Front-end code change data:
::::::

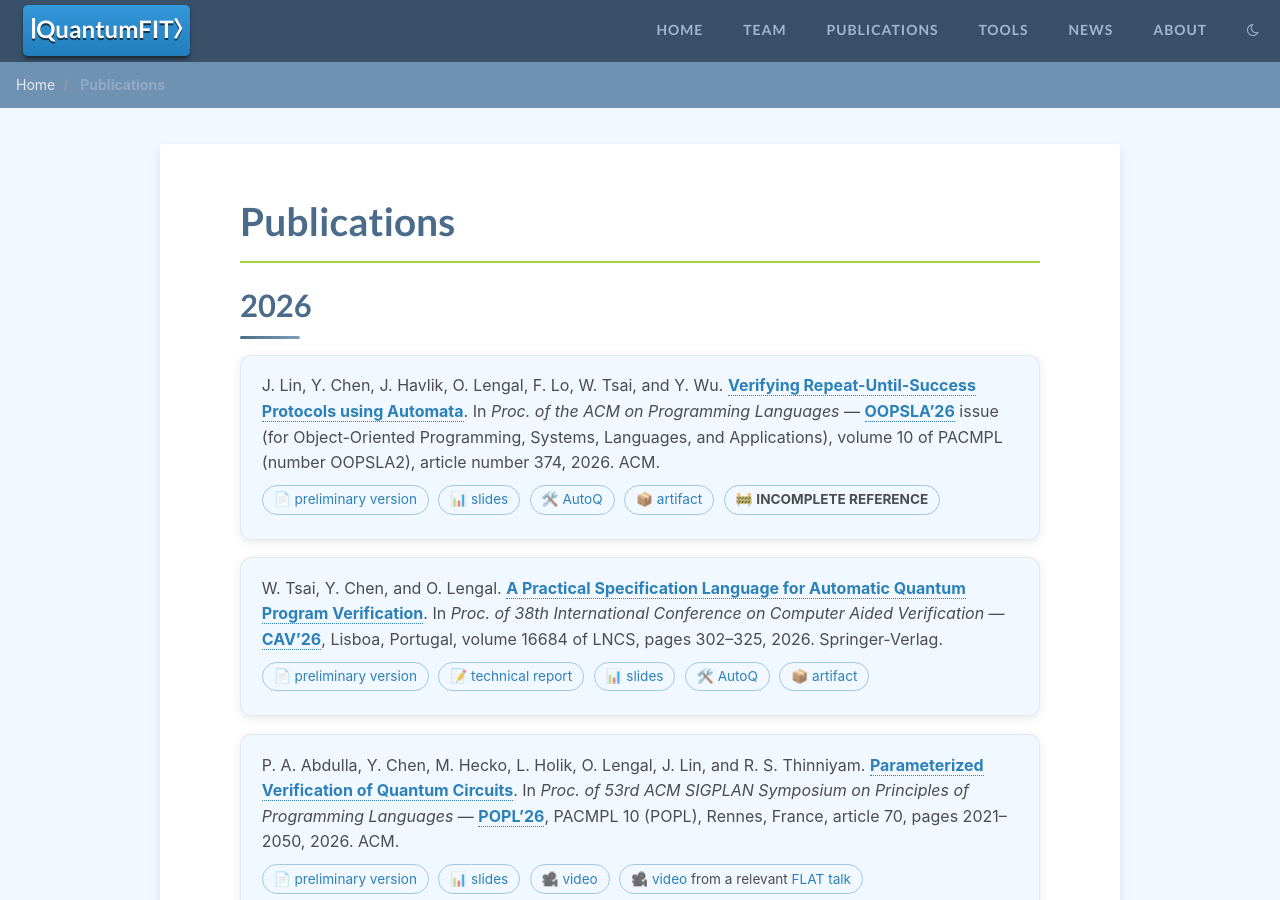
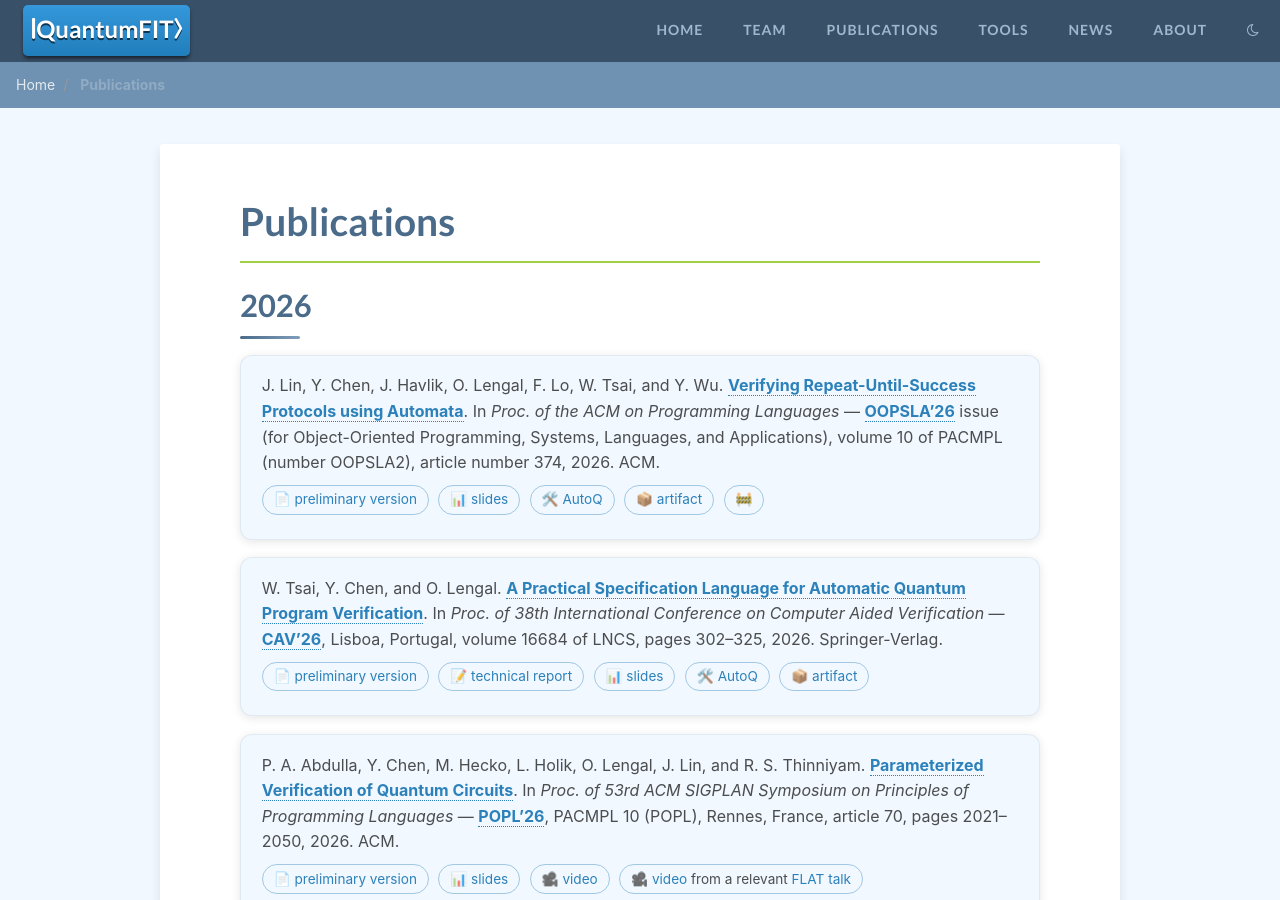
Before and after one commit to QuantumFIT/quantumfit.github.io, a Jekyll site: the page built from pages/publications.md, in a window 1280 px wide and 900 px high. Built offline with Jekyll 4.4.1, drawn with Linux system fonts in a browser that asks for light colours.

```diff
--- a/pages/publications.md
+++ b/pages/publications.md
@@ -96,13 +96,12 @@ ACM.
   * 📄
     [preliminary version](https://github.com/ondrik/ondrik.github.io/raw/master/publications/oopsla26-rus-verification.pdf)
   * 📊
-    [slides](https://github.com/ondrik/ondrik.github.io/raw/master/presentations/ZZZZZZZZZZZZZZZZZZZZZZZZZZZZZZZZZZZZZZZZZZ)
+    [slides](https://github.com/ondrik/ondrik.github.io/raw/master/presentations/oopsla26-rus-verification.pdf)
   * 🛠️
     [AutoQ](https://fmlab-iis.github.io/AutoQ/)
   * 📦
     [artifact](https://doi.org/10.5281/zenodo.21428108)
   * 🚧
-    **INCOMPLETE REFERENCE**
 
 * W. Tsai, Y. Chen, and O. Lengal.
 [A Practical Specification Language for Automatic Quantum Program Verification](https://doi.org/10.1007/978-3-032-32537-2_15).
```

::::::

- **WORK TO COMPLETE**:
Carry over each record above character for character, with the pictures left out.

- **WRITTEN ANSWER**:
Before and after one commit to QuantumFIT/quantumfit.github.io, a Jekyll site: the page built from pages/publications.md, in a window 1280 px wide and 900 px high. Built offline with Jekyll 4.4.1, drawn with Linux system fonts in a browser that asks for light colours.

```diff
--- a/pages/publications.md
+++ b/pages/publications.md
@@ -96,13 +96,12 @@ ACM.
   * 📄
     [preliminary version](https://github.com/ondrik/ondrik.github.io/raw/master/publications/oopsla26-rus-verification.pdf)
   * 📊
-    [slides](https://github.com/ondrik/ondrik.github.io/raw/master/presentations/ZZZZZZZZZZZZZZZZZZZZZZZZZZZZZZZZZZZZZZZZZZ)
+    [slides](https://github.com/ondrik/ondrik.github.io/raw/master/presentations/oopsla26-rus-verification.pdf)
   * 🛠️
     [AutoQ](https://fmlab-iis.github.io/AutoQ/)
   * 📦
     [artifact](https://doi.org/10.5281/zenodo.21428108)
   * 🚧
-    **INCOMPLETE REFERENCE**
 
 * W. Tsai, Y. Chen, and O. Lengal.
 [A Practical Specification Language for Automatic Quantum Program Verification](https://doi.org/10.1007/978-3-032-32537-2_15).
```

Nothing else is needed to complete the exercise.